FREE SHIPPING in CANADA for orders over $50
Midnight Sun

Midnight Sun

The year is 1982 in Lawrence Osgood's Midnight Sun and the isolated village of Poniktuk (population 156) exists by and for itself in the central Arctic, virtually undisturbed by intrusions of the outside world. Free of television, telephones, and other modern conveniences, the only real communications come to the village by the almost weekly mail delivered by the "sched," the scheduled flight that originates in Inuvik and touches down at other villages on its way to Poniktuk.

The quiet little village becomes troubled when a white man steps off the sched and stirs up talks of land rights with Simon Umingmak, long-time chairman of the Poniktuk settlement council. Tensions rise as Simon and his 18-year-old nephew, Nate, square off on the delicate issue. When a white woman, the lone survivor of wilderness canoe trip, is rescued by the head of the Hunters' Association and brought to Poniktuk, a teenage girl, fascinated by the stranger, nearly dead from hunger and exposure, starts a cult around her striped tuque.

Then, Aningan, the spirit of the moon, intervenes unexpectedly, a herd of caribou surrounds the village, and Sedna, the spirit under the sea, returns to the world where she left it. In one long bright night, spirits and humans collide with horrific consequences.

An intense portrait of Inuit life intertwined with the rich mystical folklore of the north, Midnight Sun is a powerful first novel by Lawrence Osgood. An original work of fiction by a writer steeped in the mystical culture of the north, Midnight Sun is one of the first works of Canadian fiction to examine and encompass the Arctic's three crucial elements: the landscape, its people and their legends, an enthralling combination sure to thrill and captivate literary fiction and fantasy fans alike.


Lawrence Osgood spent more than 10 years in the far north, exploring the rivers, working with the Inuit on land rights and language preservation, and producing children's television for the Inuit Broadcasting Corporation.

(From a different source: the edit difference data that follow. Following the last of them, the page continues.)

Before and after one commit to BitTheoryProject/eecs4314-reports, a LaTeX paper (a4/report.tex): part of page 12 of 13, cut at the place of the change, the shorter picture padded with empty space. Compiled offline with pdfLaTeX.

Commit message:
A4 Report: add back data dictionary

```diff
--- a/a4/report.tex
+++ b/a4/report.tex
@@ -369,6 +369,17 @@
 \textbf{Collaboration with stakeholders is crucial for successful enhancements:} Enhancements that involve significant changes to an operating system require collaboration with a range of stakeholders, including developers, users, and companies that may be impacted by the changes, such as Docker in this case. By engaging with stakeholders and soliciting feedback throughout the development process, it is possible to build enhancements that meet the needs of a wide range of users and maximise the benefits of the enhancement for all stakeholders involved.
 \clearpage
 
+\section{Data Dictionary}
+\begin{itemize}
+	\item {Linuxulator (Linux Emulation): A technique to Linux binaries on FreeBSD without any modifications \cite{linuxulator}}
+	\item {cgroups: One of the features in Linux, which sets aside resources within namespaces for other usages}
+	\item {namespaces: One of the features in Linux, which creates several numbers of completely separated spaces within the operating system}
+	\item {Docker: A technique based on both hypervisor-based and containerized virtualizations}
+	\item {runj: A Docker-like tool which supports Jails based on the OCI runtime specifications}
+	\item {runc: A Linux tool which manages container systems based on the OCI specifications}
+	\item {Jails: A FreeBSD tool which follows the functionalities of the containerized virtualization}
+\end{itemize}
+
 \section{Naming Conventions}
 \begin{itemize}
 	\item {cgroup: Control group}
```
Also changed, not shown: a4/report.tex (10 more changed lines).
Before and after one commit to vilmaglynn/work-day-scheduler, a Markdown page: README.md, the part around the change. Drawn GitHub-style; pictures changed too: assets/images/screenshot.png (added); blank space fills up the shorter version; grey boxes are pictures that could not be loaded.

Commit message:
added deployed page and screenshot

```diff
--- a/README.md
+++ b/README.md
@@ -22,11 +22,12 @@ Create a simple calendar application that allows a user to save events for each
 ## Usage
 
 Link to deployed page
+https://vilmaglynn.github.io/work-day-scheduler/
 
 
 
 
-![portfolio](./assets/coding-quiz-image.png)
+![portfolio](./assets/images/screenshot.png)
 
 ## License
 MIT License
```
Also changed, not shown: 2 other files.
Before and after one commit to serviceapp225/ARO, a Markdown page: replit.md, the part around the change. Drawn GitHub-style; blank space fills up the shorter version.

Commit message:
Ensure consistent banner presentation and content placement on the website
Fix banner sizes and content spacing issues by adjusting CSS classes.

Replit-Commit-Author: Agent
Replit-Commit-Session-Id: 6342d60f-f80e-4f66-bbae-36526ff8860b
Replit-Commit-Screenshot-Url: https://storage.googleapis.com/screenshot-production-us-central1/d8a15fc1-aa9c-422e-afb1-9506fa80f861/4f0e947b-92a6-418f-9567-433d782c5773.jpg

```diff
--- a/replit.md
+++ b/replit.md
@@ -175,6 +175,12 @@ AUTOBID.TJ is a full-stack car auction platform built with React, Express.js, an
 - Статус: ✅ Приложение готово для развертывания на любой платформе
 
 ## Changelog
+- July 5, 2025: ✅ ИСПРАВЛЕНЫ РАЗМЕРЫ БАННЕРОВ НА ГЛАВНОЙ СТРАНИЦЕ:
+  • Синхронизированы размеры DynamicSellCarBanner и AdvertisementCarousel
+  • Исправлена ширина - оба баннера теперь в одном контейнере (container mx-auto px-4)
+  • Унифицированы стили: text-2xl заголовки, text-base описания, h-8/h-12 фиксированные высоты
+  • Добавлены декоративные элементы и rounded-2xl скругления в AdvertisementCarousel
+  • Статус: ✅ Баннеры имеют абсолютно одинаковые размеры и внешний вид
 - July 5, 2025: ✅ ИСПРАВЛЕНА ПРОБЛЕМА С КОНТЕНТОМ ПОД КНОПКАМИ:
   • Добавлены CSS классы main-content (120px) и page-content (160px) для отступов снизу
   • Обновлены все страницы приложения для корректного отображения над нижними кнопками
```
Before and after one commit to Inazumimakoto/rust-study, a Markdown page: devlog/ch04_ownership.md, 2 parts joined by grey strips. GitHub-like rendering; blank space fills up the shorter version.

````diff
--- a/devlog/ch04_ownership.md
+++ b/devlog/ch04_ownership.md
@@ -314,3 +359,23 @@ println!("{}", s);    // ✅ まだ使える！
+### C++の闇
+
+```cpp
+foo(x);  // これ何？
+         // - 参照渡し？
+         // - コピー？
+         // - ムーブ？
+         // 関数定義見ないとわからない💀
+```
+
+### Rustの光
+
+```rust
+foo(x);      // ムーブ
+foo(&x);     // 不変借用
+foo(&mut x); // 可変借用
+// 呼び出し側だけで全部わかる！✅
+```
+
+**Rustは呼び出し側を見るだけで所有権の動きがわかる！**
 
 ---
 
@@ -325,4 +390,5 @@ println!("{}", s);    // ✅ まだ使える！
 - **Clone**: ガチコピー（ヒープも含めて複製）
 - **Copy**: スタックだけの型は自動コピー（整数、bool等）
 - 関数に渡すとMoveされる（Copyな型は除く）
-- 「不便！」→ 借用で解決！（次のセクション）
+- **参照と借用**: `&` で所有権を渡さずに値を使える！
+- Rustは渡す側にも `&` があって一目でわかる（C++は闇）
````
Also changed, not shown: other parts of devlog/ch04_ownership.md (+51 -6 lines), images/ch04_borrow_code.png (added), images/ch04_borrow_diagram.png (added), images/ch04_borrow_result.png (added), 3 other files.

His award-winning program, Takuginai is still in production. An accomplished playwright, Lawrence Osgood has written dramas for both broadcast and stage. They have been broadcast on CBC Radio, produced Off Broadway, and translated into Spanish and Dutch. His fiction has been published in The London Magazine, Pleiades and Canadian Fiction Magazine, and included in the St. Martin's Press anthology The Year's Best Fantasy and Horror. Lawrence Osgood has lived in Montreal and Ottawa, and now resides in Germantown, New York.

"Lawrence Osgood comes to his novel of Arctic folly with formidable credentials . . . Osgood lets the events, carefully assembled, generate their own drama. The ricochet from elemental joy to terror is riveting." — Globe and Mail

"Captures the heart and soul of the modern Inuit village — I wanted to read more!" — Rosemarie Kuptana

288 pages
Pub date: September 3, 2005